(Structured diff data)
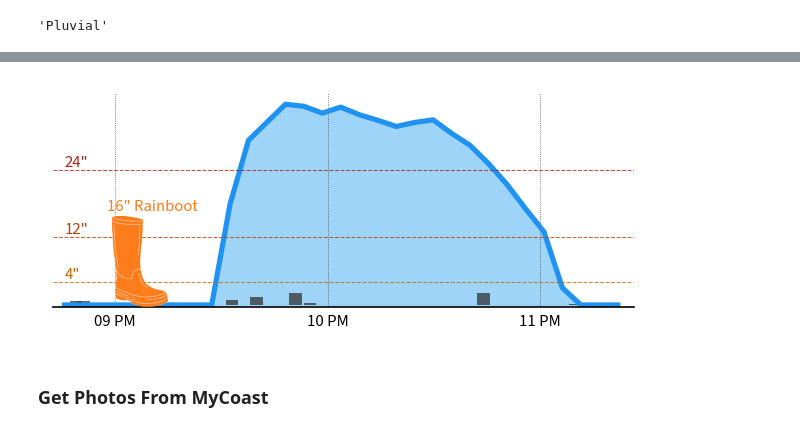
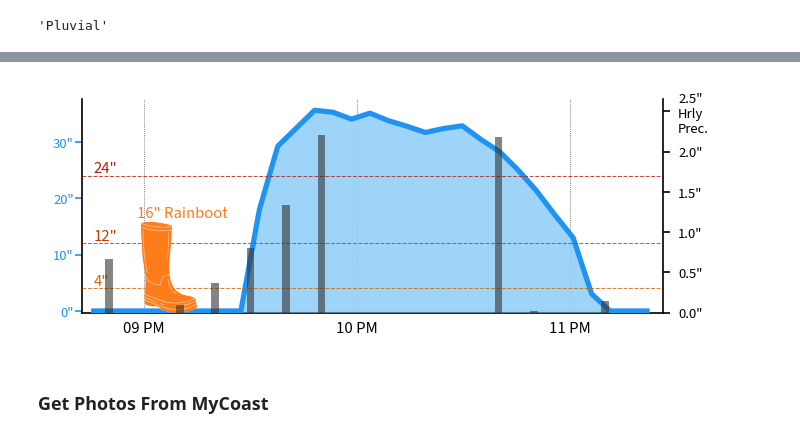
Before and after one commit to cankadir/FloodAnalysis, a Jupyter notebook: Local_Reports/Report_PY/PDF_Reporting.ipynb, the cells around one changed output, grey strips where cells are left out. Saved outputs shown, nothing was run; the diff lists cells and outputs as text; code cells hidden in the pictures.

Commit message:
Complete Image set

```diff
--- a/Local_Reports/Report_PY/PDF_Reporting.ipynb
+++ b/Local_Reports/Report_PY/PDF_Reporting.ipynb
@@ -225,9 +216,7 @@ Flood sensor locations + frequency of days with floods
 #### 311 Data
 # %%
 local_cdta = cdta[cdta['CDTALabel'] == cd_name ].to_crs(3857)
-polygon = local_cdta \
-                .dissolve() \
-                .to_crs(4326) \
+polygon = local_cdta.dissolve().to_crs(4326)
 
 polygon1 = polygon.copy()
 polygon1.geometry = polygon1.geometry.simplify(0.001).buffer( 0.002 ).simplify(0.001)
@@ -571,10 +560,10 @@ from matplotlib.ticker import MultipleLocator
 filtered_data = local_data.dropna( subset=['sensor_display_name'] ,axis=0 )
 
 # Single sensor
-# single_sensor = filtered_data[ filtered_data['deployment_id'] == highlighted_sensor['deployment_id'].values[0] ].copy()
+single_sensor = filtered_data[ filtered_data['deployment_id'] == highlighted_sensor['deployment_id'].values[0] ].copy()
 
 # All neighborhood sensors
-single_sensor = filtered_data.copy()
+# single_sensor = filtered_data.copy()
 
 f = '1D'
 single_sensor_1h = single_sensor.groupby(pd.Grouper(key='time_NY', freq=f)).agg({'clean_depth_in':'max'}).reset_index()
@@ -642,7 +631,7 @@ for i,year in enumerate( single_sensor_1h[single_sensor_1h['clean_depth_in'] > 0
         ax.axvspan( event_converted_startdate , event_converted_enddate , ec='#ff7f0e', fc='none', alpha=1 , zorder=150 )
 
 
-plt.tight_layout(pad=0)
+plt.tight_layout( pad=0, h_pad=0.05 )
 fig.savefig( os.path.join( visual_folder , "flood_timeline.png" ) ,bbox_inches='tight', transparent="True" , pad_inches=0 , dpi=150 )
 # %% [output]
 2021-09-01 21:27:30 2021-09-01 23:11:30
@@ -682,8 +667,8 @@ if flood_type == 'Coastal':
     background_data = tidal.copy()
 
 if flood_type == 'Pluvial':
-    event_startdate_ext = event_startdate - pd.Timedelta( days = 2 )
-    event_enddate_ext = event_enddate + pd.Timedelta( days = 2 )
+    event_startdate_ext = event_startdate - pd.Timedelta( days = 1 )
+    event_enddate_ext = event_enddate + pd.Timedelta( days = 1 )
 
     url = f'https://api.weather.com/v1/location/KLGA:9:US/observations/historical.json?apiKey=e1f10a1e78da46f5b10a1e78da96f525&units=e&startDate={event_startdate_ext.year}{str(event_startdate_ext.month).zfill(2)}{str( event_startdate_ext.day ).zfill(2)}&endDate={event_enddate_ext.year}{str(event_enddate_ext.month).zfill(2)}{str( event_enddate_ext.day ).zfill(2)}'
     rain = requests.get(url).json()
@@ -711,56 +707,82 @@ event_end_time_NY =  event_enddate.tz_convert('America/New_York').tz_localize(No
 # Filter data
 single_sensor['time_NY'] = single_sensor['time_NY'].dt.tz_localize(None)
 filtered_data = single_sensor[ (single_sensor['time_NY'] >= event_start_time_NY ) & (single_sensor['time_NY'] <= event_end_time_NY ) ]
 
 fig,ax = plt.subplots( figsize=(5,1.85) , dpi=150 )
-sns.despine(left=True, ax=ax )
+sns.despine(left=False, ax=ax )
 
 # PLOT
-ax.plot( filtered_data['time_NY'], filtered_data['clean_depth_in'], lw=2.5, color='#2093f2' )
-ax.fill_between( filtered_data['time_NY'], filtered_data['clean_depth_in'], color="#92d0f7", alpha=0.9 )
-
-# Flood Measures
-grid_colors = ['#ca6702','#bb3e03','#ae2012']
-[ ax.axhline(t, ls='--', lw=0.5, alpha=0.8, color=grid_colors[n]) for n,t in enumerate([4,12,24]) ]
-[ ax.annotate(f'{t}"', xy=( filtered_data['time_NY'].min() , t) ,color=grid_colors[n], va='bottom', ha='left', fontsize=8 ) for n,t in enumerate([4,12,24]) ]
-
-# Ticks formatting
-ax.grid(axis='x', color='#333', lw=0.35, ls=":")
-ax.tick_params(axis='y', left=False, labelleft=False )
-ax.xaxis.set_major_locator( mdates.HourLocator(interval=1) )
-ax.xaxis.set_major_formatter(mdates.DateFormatter('%I %p'))
-ax.tick_params( axis='x', labelsize=8 , pad=0.5, bottom=False )
+ax.plot( filtered_data['time_NY'], filtered_data['clean_depth_in'], lw=2.5, color='#2093f2' , zorder=10 , label='Flooding' )
+ax.fill_between( filtered_data['time_NY'], filtered_data['clean_depth_in'], color="#92d0f7", alpha=0.9 , zorder=9 )
 
 # Make sure the y-axis is always higher than 18"
 ax.set_xlim( event_start_time_NY , event_end_time_NY )
 if filtered_data['clean_depth_in'].max() + 2 > 18:
     ax.set_ylim( -0.3 , filtered_data['clean_depth_in'].max() + 2 )
 else:
     ax.set_ylim( -0.3 , 18 )
 
 # RAIN FALL or TIDE
-# background_data['cumulative_precip'] = background_data['precip_hrly'].cumsum()
-# # make sure cumulative_precip starts from 0 by subracting the event_start_time_NY value from it
-# background_data['cumulative_precip'] = background_data['cumulative_precip'] - background_data[ background_data['time_NY'].round('1h') == event_start_time_NY.round('1h') ]['cumulative_precip'].values[0]
-# ax.plot( background_data['time_NY'], background_data['cumulative_precip'] , lw=0.35 , ls='--', color='#333', alpha=0.75 )
-# ax.annotate( 'Cumulative Rainfall' , xy=(  event_end_time_NY , background_data[ background_data['time_NY'].round('1h') == event_end_time_NY.round('1h') ]['cumulative_precip'].values[0] ) , ha='right', va='bottom', fontsize=7.5 , color='#333', alpha=0.75 )
-plt.bar( background_data['time_NY'], background_data['precip_hrly'] , width=0.0025 , fc='#333', ec='none', alpha=0.75 )
+
+if flood_type == 'Pluvial':
+
+    ax2 = ax.twinx()
+    # filter backgorund data
+    background_data_filtered = background_data[ (background_data['time_NY'] >= event_start_time_NY ) & (background_data['time_NY'] <= event_end_time_NY ) ]
+    background_data_filtered = background_data_filtered.groupby( pd.Grouper(key='time_NY', freq='10min') ).agg({'precip_hrly':'max'}).reset_index()
+    ax2.bar( background_data_filtered['time_NY'], background_data_filtered['precip_hrly'] , width=0.0015 , fc='#333', ec='none', alpha=0.6 , zorder=5, label='Hourly Precipitaion' )
+    ax2.set_xlim( event_start_time_NY , event_end_time_NY )
+
+    for i in ['left','top','bottom']: ax2.spines[i].set_visible(False)
+    ax2.yaxis.tick_right()
+    ax2.tick_params(axis='y',which='both',left=False, labelleft=False , labelsize=7 )
+
+    # # add " to highset y-tick
+    ax2.set_yticklabels( [f'{t}"\nHrly\nPrec.' if t==ax2.get_yticks()[-1] else f'{t}"' for t in ax2.get_yticks()] )
+    ax2.set_ylim( 0 , background_data['precip_hrly'].max() * 1.2 )
+else:
+    print('Coastal')
+    # ax.plot( background_data['time_NY'], background_data['cumulative_precip'] , lw=0.35 , ls='--', color='#333', alpha=0.75 )
+    # ax.annotate( 'Cumulative Rainfall' , xy=(  event_end_time_NY , background_data[ background_data['time_NY'].round('1h') == event_end_time_NY.round('1h') ]['cumulative_precip'].values[0] ) , ha='right', va='bottom', fontsize=7.5 , color='#333', alpha=0.75 )
+
+# Flood Measures
+grid_colors = ['#ca6702','#bb3e03','#ae2012']
+[ ax.axhline(t, ls='--', lw=0.5, alpha=0.8, color=grid_colors[n] , zorder=11) for n,t in enumerate([4,12,24])  ]
+[ ax.annotate(f'{t}"', xy=( filtered_data['time_NY'].min() , t) ,color=grid_colors[n], va='bottom', ha='left', fontsize=8 , zorder=11 ) for n,t in enumerate([4,12,24]) ]
+
+# Ticks formatting
+ax.grid(axis='x', color='#333', lw=0.35, ls=":", zorder = 14 )
+ax.tick_params(axis='y', which='both', left=True, labelleft=True , labelsize=7 , pad=0.5, color='#2093f2' )
+
+ax.set_yticklabels( [f'{i:.0f}"' for i in ax.get_yticks()] , color='#2093f2' )
+
+ax.xaxis.set_major_locator( mdates.HourLocator(interval=1) )
+ax.xaxis.set_major_formatter(mdates.DateFormatter('%I %p'))
+ax.tick_params( axis='x', labelsize=8 , pad=0.5, bottom=False )
 
 
 # RAINBOOT
 # A new axis is formed -> height of the axis is plot height / flood height, to match 16
 rainboot = r"C:\Users\cansu\Dropbox\FloodNet_Report_Automation\DATA\rainboot_16inch_orange-01.png"
 rainboot = plt.imread( rainboot , format='png' )
 height_ratio = 16 / (ax.get_ylim()[1] - ax.get_ylim()[0])
 axin = ax.inset_axes( [0.05 , 0 , 0.2 , height_ratio ]  )    # create new inset axes in data coordinates
-axin.imshow( rainboot )
+axin.imshow( rainboot , zorder=100 )
 axin.axis('off')
+
+# order plots
+ax.set_zorder(2)
+ax.set_facecolor("none")
+ax2.set_zorder(3)
+ax2.set_facecolor("none")
+axin.set_zorder(100)
+axin.set_facecolor("none")
 
 ax.annotate( '16" Rainboot' , xy=( 0.25 , height_ratio + 0.01 ), xycoords='axes fraction' , ha='right', va='bottom', fontsize=8 , color='#FF7C1A' )
 
 fig.savefig( os.path.join( visual_folder , "flood_timeline_zoom.png" ) ,bbox_inches='tight', transparent="True" , pad_inches=0 , dpi=150 )
 # %% [output]
-[figure, old version]
+[figure, new version]
 # %% [markdown]
 ### Get Photos From MyCoast
 # %%
```
Also changed, not shown: parts of 18 cells of this notebook.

Work to complete: Every line that holds the string "Timedelta" must be copied from the records above.

Completed task:
-    event_startdate_ext = event_startdate - pd.Timedelta( days = 2 )
-    event_enddate_ext = event_enddate + pd.Timedelta( days = 2 )
+    event_startdate_ext = event_startdate - pd.Timedelta( days = 1 )
+    event_enddate_ext = event_enddate + pd.Timedelta( days = 1 )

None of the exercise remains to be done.